───── Records provided
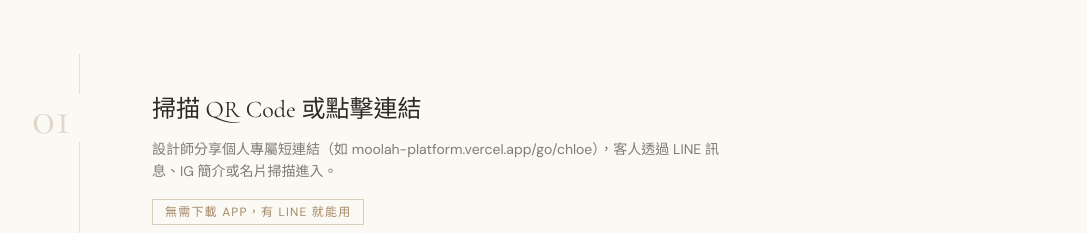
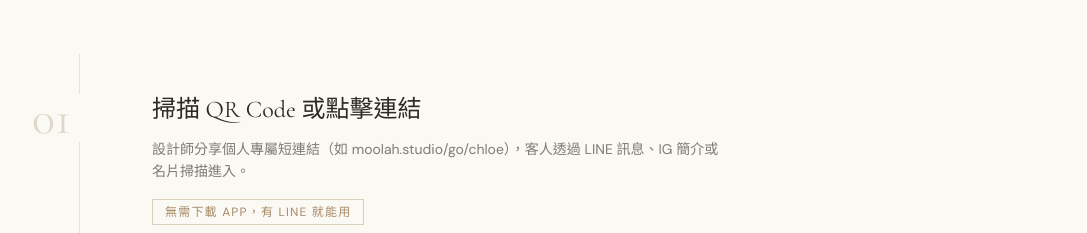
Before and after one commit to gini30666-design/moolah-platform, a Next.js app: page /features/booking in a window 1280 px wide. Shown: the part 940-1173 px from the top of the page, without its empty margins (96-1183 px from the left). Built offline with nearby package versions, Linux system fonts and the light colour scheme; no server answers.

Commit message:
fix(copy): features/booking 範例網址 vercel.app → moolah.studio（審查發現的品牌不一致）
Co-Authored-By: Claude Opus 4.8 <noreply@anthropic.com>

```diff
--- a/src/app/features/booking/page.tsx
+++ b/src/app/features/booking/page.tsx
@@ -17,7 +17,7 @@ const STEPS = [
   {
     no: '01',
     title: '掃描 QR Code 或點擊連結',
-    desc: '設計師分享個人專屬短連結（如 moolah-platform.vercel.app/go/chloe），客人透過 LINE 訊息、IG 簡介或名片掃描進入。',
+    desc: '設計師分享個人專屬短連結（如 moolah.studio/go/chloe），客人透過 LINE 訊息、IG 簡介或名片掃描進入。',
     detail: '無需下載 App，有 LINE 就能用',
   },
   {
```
──────────
# [Work request]
Pictures stay out; print everything else in the data exactly.

# [Response for this exercise]
Before and after one commit to gini30666-design/moolah-platform, a Next.js app: page /features/booking in a window 1280 px wide. Shown: the part 940-1173 px from the top of the page, without its empty margins (96-1183 px from the left). Built offline with nearby package versions, Linux system fonts and the light colour scheme; no server answers.

Commit message:
fix(copy): features/booking 範例網址 vercel.app → moolah.studio（審查發現的品牌不一致）
Co-Authored-By: Claude Opus 4.8 <noreply@anthropic.com>

```diff
--- a/src/app/features/booking/page.tsx
+++ b/src/app/features/booking/page.tsx
@@ -17,7 +17,7 @@ const STEPS = [
   {
     no: '01',
     title: '掃描 QR Code 或點擊連結',
-    desc: '設計師分享個人專屬短連結（如 moolah-platform.vercel.app/go/chloe），客人透過 LINE 訊息、IG 簡介或名片掃描進入。',
+    desc: '設計師分享個人專屬短連結（如 moolah.studio/go/chloe），客人透過 LINE 訊息、IG 簡介或名片掃描進入。',
     detail: '無需下載 App，有 LINE 就能用',
   },
   {
```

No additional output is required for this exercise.